Starting today, The Huffington Post begins a ten-part series, Beyond the Battlefield -- an exploration of the physical and emotional challenges, victories and setbacks that catastrophically wounded soldiers encounter after returning home.
PE, CPT and similar treatment programs are relatively short-term, and have proven effective in a variety of settings. And studies suggest that providing these treatments for PTSD result in reduced health-care costs. So why aren't they being commonly delivered to the people who need them?
An old farmer's only horse runs away. His neighbors tell him they're sorry he's suffered "such bad luck." "We'll see," the farmer replies. The next da...
Project Healing Waters Fly Fishing utilizes fly fishing and fly tying in the rehabilitation of disabled servicemen and women in Military Hospitals, VA Medical Centers and Warrior Transition Units all across the country.
The idea behind Sword & Plough started with Emily Núñez, an officer in the U.S. Army Military Intelligence Branch. During a visit to the Center for Social Entrepreneurship, she wondered if military canvas could be repurposed into handbags.
There's a lot of confusion and misinformation regarding the disability claims backlog at the Department of Veterans Affairs (VA). Setting the record straight requires some honest brokering with many years experience in both customer service and writing computer software.
The obligatory ten-year retrospectives of the Iraq war are predictable, either consumed with angsty introspection about what they should have done differently or with self-righteous I-told-you-sos. Neither one does any good unless it changes the way we approach conflicts in the future.
It is worth noting that the tremendous human costs of the war in Iraq would have been much greater, were it not for breakthroughs in combat medicine deployed for the first time on a broad scale in Iraq.
I was able to speak to Wahl recently for a rare interview, to shed some light on a life with more twists and turns than any movie script, as well as the charitable causes that are spurring him back into the public eye.
This is an interview with Ann Richardson, who works with wounded, ill, and injured United States Marines. She travels extensively as an instructor for Special Warfare working with both able-bodied and injured men and women.
In February, we're told that our minds should revolve around foil-wrapped chocolates, bouquets of flowers and celebrating how much our loved ones mean to us. But we should also remember the military women struggling to return to their civilian lives as mothers, wives and friends.
Having the world's biggest retailer take on one of the biggest challenges facing veterans and their families -- unemployment -- will undoubtedly help end this national crisis. Hiring 100,000 over five years: It's a big bold initiative from an iconic American brand.
Meet Max. He disclosed that he had a disability and asked his employer to leave work for an hour a week so that he could receive his medication that could only be administered by a professional. He was promptly fired. For a variety of reasons, situations like Max's happen all the time.

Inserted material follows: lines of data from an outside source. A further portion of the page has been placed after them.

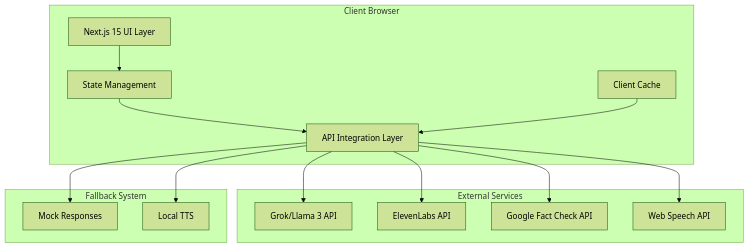
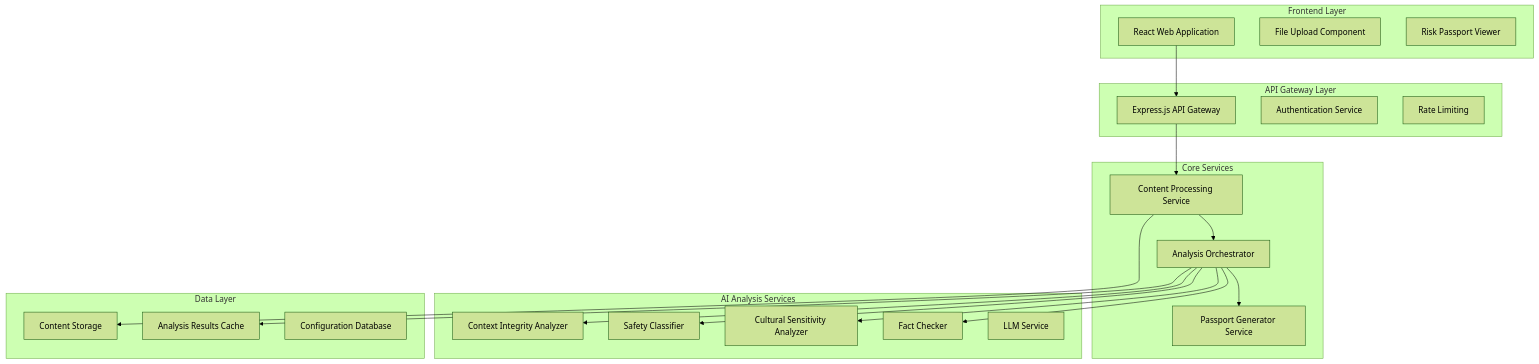
The first of 2 diagrams in design.md (aarjupawara/AI_for_Bharat), drawn with Mermaid (forest theme) before and after one commit. The commit also changed other lines of this file, not shown here.

````diff
--- a/design.md
+++ b/design.md
@@ -13,32 +13,45 @@
 ```mermaid
 graph TB
-    subgraph "Client Browser"
-        UI[Next.js 15 UI Layer]
-        SM[State Management]
-        API[API Integration Layer]
-        CACHE[Client Cache]
+    subgraph "Frontend Layer"
+        UI[React Web Application]
+        Upload[File Upload Component]
+        Passport[Risk Passport Viewer]
     end
     
-    subgraph "External Services"
-        LLM[Grok/Llama 3 API]
-        TTS[ElevenLabs API]
-        FACT[Google Fact Check API]
-        BACKUP[Web Speech API]
+    subgraph "API Gateway Layer"
+        Gateway[Express.js API Gateway]
+        Auth[Authentication Service]
+        RateLimit[Rate Limiting]
     end
     
-    subgraph "Fallback System"
-        MOCK[Mock Responses]
-        LOCAL[Local TTS]
+    subgraph "Core Services"
+        ContentService[Content Processing Service]
+        AnalysisOrchestrator[Analysis Orchestrator]
+        PassportGenerator[Passport Generator Service]
     end
     
-    UI --> SM
-    SM --> API
-    API --> LLM
-    API --> TTS
-    API --> FACT
-    API --> BACKUP
-    API --> MOCK
-    API --> LOCAL
+    subgraph "AI Analysis Services"
+        ContextAnalyzer[Context Integrity Analyzer]
+        SafetyClassifier[Safety Classifier]
+        CulturalAnalyzer[Cultural Sensitivity Analyzer]
+        FactChecker[Fact Checker]
+        LLMService[LLM Service]
+    end
     
-    CACHE --> API
+    subgraph "Data Layer"
+        ContentStore[Content Storage]
+        AnalysisCache[Analysis Results Cache]
+        ConfigDB[Configuration Database]
+    end
+    
+    UI --> Gateway
+    Gateway --> ContentService
+    ContentService --> AnalysisOrchestrator
+    AnalysisOrchestrator --> ContextAnalyzer
+    AnalysisOrchestrator --> SafetyClassifier
+    AnalysisOrchestrator --> CulturalAnalyzer
+    AnalysisOrchestrator --> FactChecker
+    AnalysisOrchestrator --> PassportGenerator
+    ContentService --> ContentStore
+    AnalysisOrchestrator --> AnalysisCache
 ```
````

For the last decade, we've seen tens of thousand of soldiers return home with injuries, many of whom had serious brain or spinal damage. But these numbers only account for the wounds we can see -- and it's the damage outside our field of vision that's sometimes the most lethal.
What did you do for Christmas? I'll tell you what I did: I danced in a bear club with a man in a wheelchair!